»»

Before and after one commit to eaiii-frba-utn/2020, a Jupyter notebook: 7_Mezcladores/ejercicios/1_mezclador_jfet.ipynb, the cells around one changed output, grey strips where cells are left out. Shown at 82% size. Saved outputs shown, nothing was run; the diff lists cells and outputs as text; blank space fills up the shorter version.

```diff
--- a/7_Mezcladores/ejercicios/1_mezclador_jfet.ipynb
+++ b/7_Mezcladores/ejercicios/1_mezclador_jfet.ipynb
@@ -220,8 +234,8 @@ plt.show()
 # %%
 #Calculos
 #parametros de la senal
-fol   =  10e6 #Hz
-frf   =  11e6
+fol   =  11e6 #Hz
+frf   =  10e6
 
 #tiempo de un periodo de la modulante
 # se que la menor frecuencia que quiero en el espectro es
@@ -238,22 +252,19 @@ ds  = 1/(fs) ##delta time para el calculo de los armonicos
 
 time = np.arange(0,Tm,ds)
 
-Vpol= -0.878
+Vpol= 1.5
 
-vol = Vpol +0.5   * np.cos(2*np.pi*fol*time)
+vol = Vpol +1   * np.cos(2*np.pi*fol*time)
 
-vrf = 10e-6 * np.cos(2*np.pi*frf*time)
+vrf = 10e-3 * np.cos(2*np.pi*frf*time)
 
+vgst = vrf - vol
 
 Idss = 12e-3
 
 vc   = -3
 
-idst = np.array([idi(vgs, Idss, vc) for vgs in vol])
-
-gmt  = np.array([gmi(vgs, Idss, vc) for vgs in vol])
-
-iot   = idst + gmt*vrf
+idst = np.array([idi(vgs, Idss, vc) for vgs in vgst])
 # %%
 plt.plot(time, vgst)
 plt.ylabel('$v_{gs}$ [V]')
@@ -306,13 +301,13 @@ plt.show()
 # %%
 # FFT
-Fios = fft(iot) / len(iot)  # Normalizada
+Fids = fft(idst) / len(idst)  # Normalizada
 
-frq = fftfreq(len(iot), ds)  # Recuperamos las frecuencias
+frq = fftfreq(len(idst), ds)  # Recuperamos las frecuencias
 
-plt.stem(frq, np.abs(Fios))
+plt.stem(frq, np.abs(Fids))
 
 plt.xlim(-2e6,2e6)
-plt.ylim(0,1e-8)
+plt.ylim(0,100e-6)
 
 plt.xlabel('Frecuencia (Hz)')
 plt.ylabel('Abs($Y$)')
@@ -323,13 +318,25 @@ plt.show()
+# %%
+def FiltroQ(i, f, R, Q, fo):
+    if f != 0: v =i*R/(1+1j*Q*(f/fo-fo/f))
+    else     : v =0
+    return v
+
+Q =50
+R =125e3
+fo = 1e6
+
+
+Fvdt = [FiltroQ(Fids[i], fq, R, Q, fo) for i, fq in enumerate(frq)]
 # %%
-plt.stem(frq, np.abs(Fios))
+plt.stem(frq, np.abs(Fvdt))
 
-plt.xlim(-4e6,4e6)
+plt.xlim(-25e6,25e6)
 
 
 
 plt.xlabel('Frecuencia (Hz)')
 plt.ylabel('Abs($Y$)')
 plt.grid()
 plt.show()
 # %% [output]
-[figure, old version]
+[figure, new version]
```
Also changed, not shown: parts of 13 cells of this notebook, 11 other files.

««

**Task description:** Copy each line from the data above that includes "time".

**Output of the exercise:**
@@ -238,22 +252,19 @@ ds  = 1/(fs) ##delta time para el calculo de los armonicos
 time = np.arange(0,Tm,ds)
-vol = Vpol +0.5   * np.cos(2*np.pi*fol*time)
+vol = Vpol +1   * np.cos(2*np.pi*fol*time)
-vrf = 10e-6 * np.cos(2*np.pi*frf*time)
+vrf = 10e-3 * np.cos(2*np.pi*frf*time)
 plt.plot(time, vgst)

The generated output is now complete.